Unlike in today's world, where a variety of tectonic plates move across Earth's surface carrying the bits of crust that we recognize as continents, ancient Earth was home to supercontinents, which combined most if not all major landmasses into one. Previous studies suggest that supercontinents last about 100 million years or so before they break apart, setting the pieces adrift to start another cycle.

The geological record reveals that in the past 2 billion years or so, there have been three supercontinents, says Ross Mitchell, a geophysicist at Yale University. The oldest known supercontinent, Nuna, came together about 1.8 billion years ago. The next, Rodinia, existed about 1 billion years ago, and the most recent, Pangaea, came together about 300 million years ago. In the lengthy intervals between supercontinents, continent-sized-and-smaller landmasses drifted individually via plate tectonics, as they do today.
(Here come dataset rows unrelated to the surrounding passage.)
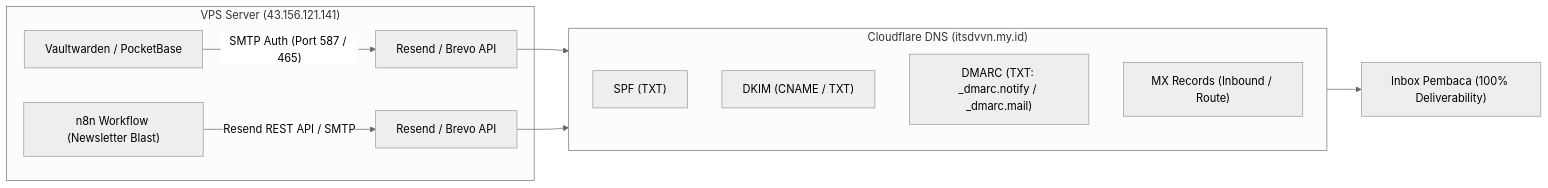
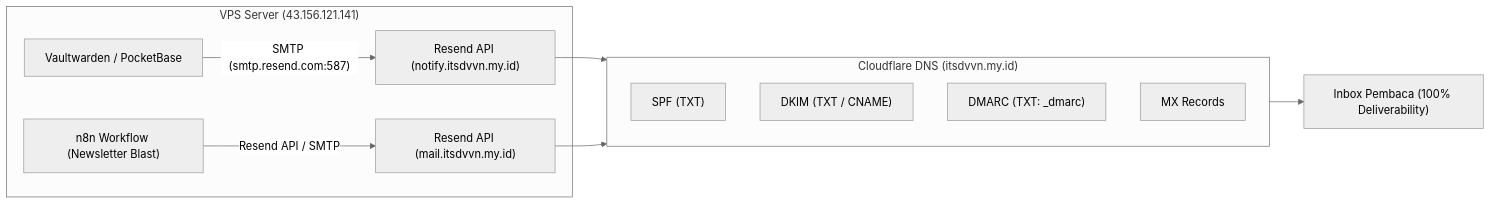
The second of 2 diagrams in PLANNING-V3.md (itsdvvn/yudi-portofolio-web), drawn with Mermaid (neutral theme) before and after one commit. The commit also changed other lines of this file, not shown here.

Commit message:
docs: finalize email provider to Resend in PLANNING-V3.md

````diff
--- a/PLANNING-V3.md
+++ b/PLANNING-V3.md
@@ -54,18 +54,18 @@
 ```mermaid
 flowchart LR
     subgraph VPS_Services["VPS Server (43.156.121.141)"]
-        VW["Vaultwarden / PocketBase"] -- "SMTP Auth (Port 587 / 465)" --> Resend_Tx["Resend / Brevo API"]
-        N8N["n8n Workflow (Newsletter Blast)"] -- "Resend REST API / SMTP" --> Resend_Mkt["Resend / Brevo API"]
+        VW["Vaultwarden / PocketBase"] -- "SMTP (smtp.resend.com:587)" --> Resend_Tx["Resend API (notify.itsdvvn.my.id)"]
+        N8N["n8n Workflow (Newsletter Blast)"] -- "Resend API / SMTP" --> Resend_Mkt["Resend API (mail.itsdvvn.my.id)"]
     end
 
     subgraph DNS_Cloudflare["Cloudflare DNS (itsdvvn.my.id)"]
         SPF["SPF (TXT)"]
-        DKIM["DKIM (CNAME / TXT)"]
-        DMARC["DMARC (TXT: _dmarc.notify / _dmarc.mail)"]
-        MX["MX Records (Inbound / Route)"]
+        DKIM["DKIM (TXT / CNAME)"]
+        DMARC["DMARC (TXT: _dmarc)"]
+        MX["MX Records"]
     end
 
     Resend_Tx --> DNS_Cloudflare
     Resend_Mkt --> DNS_Cloudflare
     DNS_Cloudflare --> Recipients["Inbox Pembaca (100% Deliverability)"]
 ```
````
Scientists can track the comings and goings of those landmasses by analyzing the iron-bearing magnetic minerals in various types of rock deposits. That's because the iron atoms, and sometimes even tiny magnetized bits of iron-bearing rock, line up with Earth's magnetic field when they're free to rotate, as they are when the material that contains them is molten. Once the rocks have solidified—and if they aren't heated above the temperature at which their magnetic information is wiped clean—careful analyses can reveal where on Earth those rocks were when they first cooled, even if the rocks are hundreds of millions of years old. In particular, the rocks retain a record of their paleolatitude, or how far they were from Earth's magnetic pole.

Although supercontinents before Nuna may have existed, rocks more than 2 billion years old that still preserve evidence of ancient magnetic fields are scarce, Mitchell says. And although scientists have generally agreed that Nuna, Rodinia, and Pangaea existed, exactly where on Earth each came together has been a matter of strong debate. Some geophysical models have suggested that drifting landmasses have come together in the same spot on Earth's surface each cycle. Other teams have proposed that the wandering pieces reassembled on the opposite side of the planet, 180° away from where the previous supercontinent broke apart.

Now, Mitchell and his colleagues suggest an intermediate answer—that each supercontinent has come together about 90° away from its predecessor. The team's analyses, reported online today in Nature, use techniques that determine the paleolatitude of ancient landmasses but also, for the first time, estimate their paleolongitude by taking into account how the locations of Earth's magnetic poles changed through time. Together, these data suggest that the geographic center of Rodinia was located about 88° away from the center of Nuna, and the center of Pangaea—which was located near present-day Africa—sat about 87° from Rodinia's center.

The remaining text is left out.